What People with Hearing Loss Hate to Hear
02 July 2019
As a longtime hearing aid user and, more recently, a cochlear implant recipient as well, there’s something that I’ve never gotten used to. When I ask for a repeat and I get, “oh, never mind,” or a wave of the hand that blows me off, or “it was nothing, really,” it makes me burn.
Let me be the judge of what you said. I want the same chance as a hearing person to decide if what you’ve said is silly, idiotic or just plain wrong.
Sometimes when we say something, we wish we hadn’t and just want to move the conversation along, but the person with hearing loss is blocking your way with a request to repeat. In this case, let me know that it really was nothing important: “Oh, I shouldn’t have even said that, because it’s so silly, but here it is…etc. etc.”
But whether or not it was an inconsequential statement, saying ‘never mind’ is also insulting, because it sounds as if you think we’re not worth the effort of saying it again. And that’s hurtful.
People with hearing loss have to ask for repeats

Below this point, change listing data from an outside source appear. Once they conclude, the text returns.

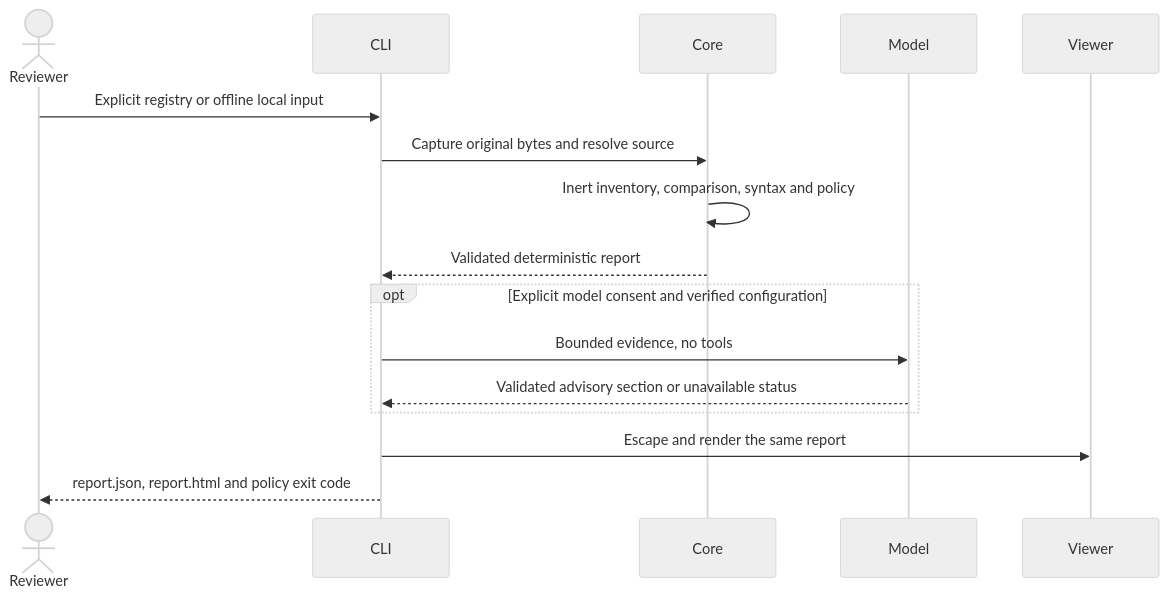
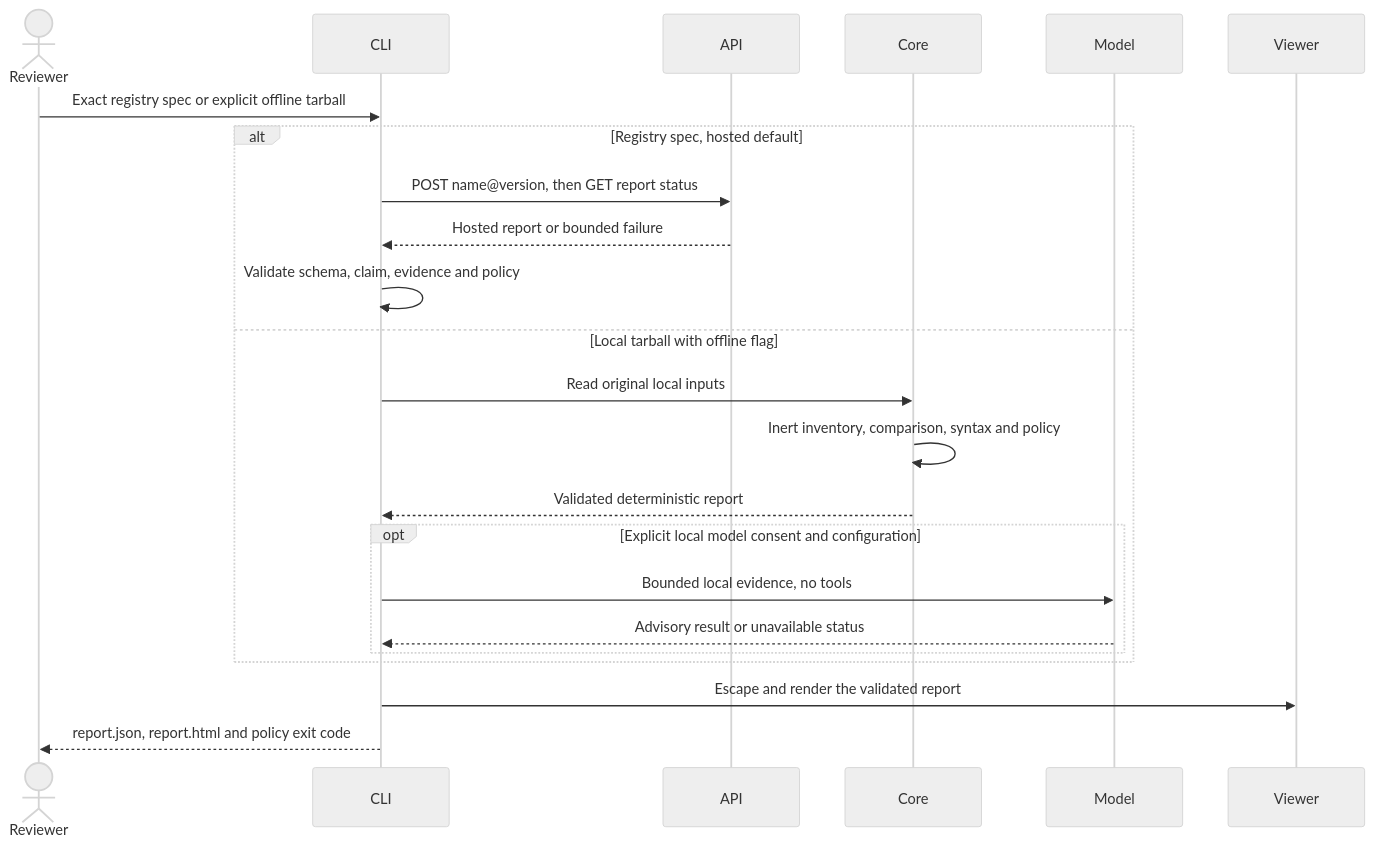
Before and after one commit to Vaiditya2207/unmask: the fourth of 6 diagrams in docs/architecture.md, drawn with Mermaid (neutral theme). The commit also changed other lines of this file and 4 other files, not shown here.

````diff
--- a/docs/architecture.md
+++ b/docs/architecture.md
@@ -195,18 +189,25 @@
 ```mermaid
 sequenceDiagram
   actor Reviewer
   participant CLI
+  participant API
   participant Core
   participant Model
   participant Viewer
-  Reviewer->>CLI: Explicit registry or offline local input
-  CLI->>Core: Capture original bytes and resolve source
-  Core->>Core: Inert inventory, comparison, syntax and policy
-  Core-->>CLI: Validated deterministic report
-  opt Explicit model consent and verified configuration
-    CLI->>Model: Bounded evidence, no tools
-    Model-->>CLI: Validated advisory section or unavailable status
+  Reviewer->>CLI: Exact registry spec or explicit offline tarball
+  alt Registry spec, hosted default
+    CLI->>API: POST name@version, then GET report status
+    API-->>CLI: Hosted report or bounded failure
+    CLI->>CLI: Validate schema, claim, evidence and policy
+  else Local tarball with offline flag
+    CLI->>Core: Read original local inputs
+    Core->>Core: Inert inventory, comparison, syntax and policy
+    Core-->>CLI: Validated deterministic report
+    opt Explicit local model consent and configuration
+      CLI->>Model: Bounded local evidence, no tools
+      Model-->>CLI: Advisory result or unavailable status
+    end
   end
-  CLI->>Viewer: Escape and render the same report
+  CLI->>Viewer: Escape and render the validated report
   CLI-->>Reviewer: report.json, report.html and policy exit code
 ```
````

People with hearing loss frequently ask for repeats – we have to! We wish we didn’t, but if we don’t ask for repeats or clarification, then our only recourse is to leave the conversation or bluff – pretend we understand even though we’re not getting it. And that’s not good for either of us.

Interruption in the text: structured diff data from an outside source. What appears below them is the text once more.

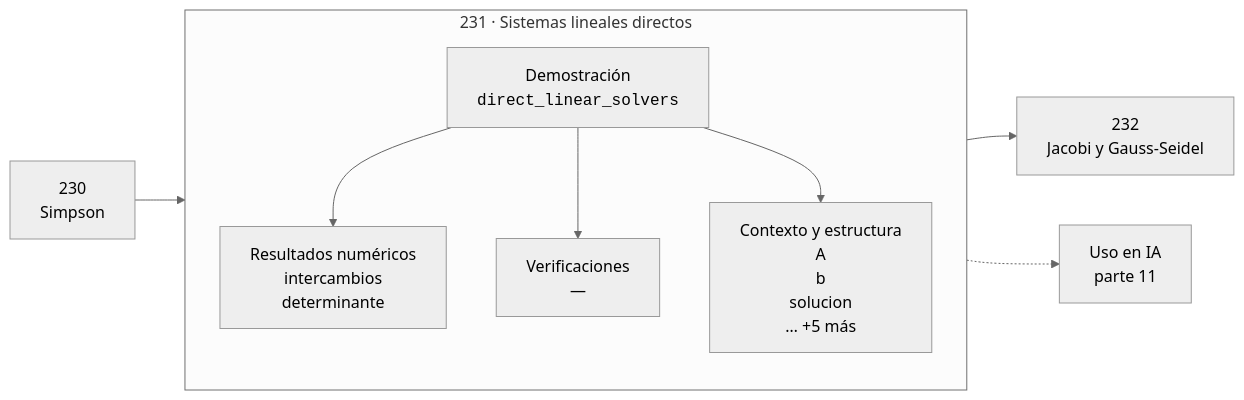
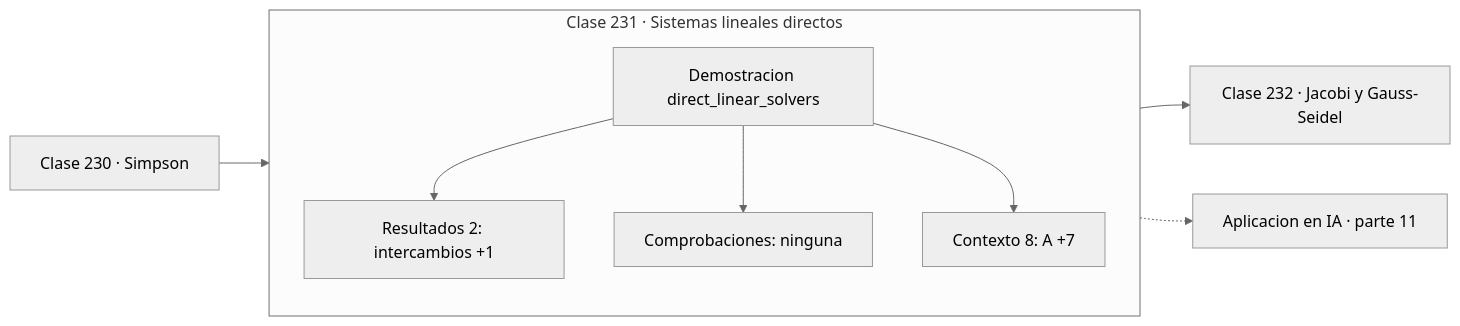
Before and after one commit to vladimiracunadev-create/computational-mathematics-program: the diagram in classes/part-11-metodos-numericos-y-computacion-cientifica/231-sistemas-lineales-directos/README.md, drawn with Mermaid (neutral theme). The commit also changed 389 other files, not shown here.

First line of the commit message:
fix(diagramas): elimina el HTML de las etiquetas Mermaid

````diff
--- a/classes/part-11-metodos-numericos-y-computacion-cientifica/231-sistemas-lineales-directos/README.md
+++ b/classes/part-11-metodos-numericos-y-computacion-cientifica/231-sistemas-lineales-directos/README.md
@@ -30,12 +30,13 @@
 ```mermaid
 flowchart LR
-    P["230<br/>Simpson"] --> C
-    subgraph C["231 · Sistemas lineales directos"]
+    P["Clase 230 · Simpson"] --> D
+    subgraph CLASE["Clase 231 · Sistemas lineales directos"]
         direction TB
-        D["Demostración<br/><code>direct_linear_solvers</code>"] --> R["Resultados numéricos<br/>intercambios<br/>determinante"]
-        D --> V["Verificaciones<br/>—"]
-        D --> O["Contexto y estructura<br/>A<br/>b<br/>solucion<br/>… +5 más"]
+        D["Demostracion direct_linear_solvers"]
+        D --> R["Resultados 2: intercambios +1"]
+        D --> V["Comprobaciones: ninguna"]
+        D --> O["Contexto 8: A +7"]
     end
-    C --> N["232<br/>Jacobi y Gauss-Seidel"]
-    C -.-> IA["Uso en IA<br/>parte 11"]
+    R --> N["Clase 232 · Jacobi y Gauss-Seidel"]
+    V -.-> IA["Aplicacion en IA · parte 11"]
 ```
````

If I’m asking for what I feel is an extraordinarily high number of repeats, then it’s on me to try and change the listening environment. “Hey, this is hell for me, can we talk out in the hall, or outside?” And you can suggest the same thing, if you feel you’re being asked to repeat every sentence. But clearly, something has to change.
We, the people with hearing loss, work hard to stay connected in conversations, to keep up, to get it right. We’re interested in what you have to say, and appreciate your extending the courtesy back to us.
If you’re a person with hearing loss and someone tries to blow you off with a “never mind” or “it was nothing,” you can spout steam and breathe fire, but a better response is: “Please, let me be the judge of that.” Or – “if it was worth saying once, it’s worth repeating.”
And then when they do repeat, you can always say, “You’re right – it wasn’t worth repeating. But thanks anyway.”
About the author
Gael Hannan is a writer, speaker and advocate on hearing loss issues. In addition to her weekly blog for HHTM, she is a regular contributor to FindHearing.com, an online resource for consumers with hearing loss. Gael is also the author of the acclaimed book “The Way I Hear It: A Life with Hearing Loss.” She is regularly invited to present her uniquely humorous and insightful work to appreciative audiences around the world. Gael has received many awards for her work, which includes advocacy for a more inclusive society for people with hearing loss. She lives with her husband on Vancouver Island, British Columbia, Canada.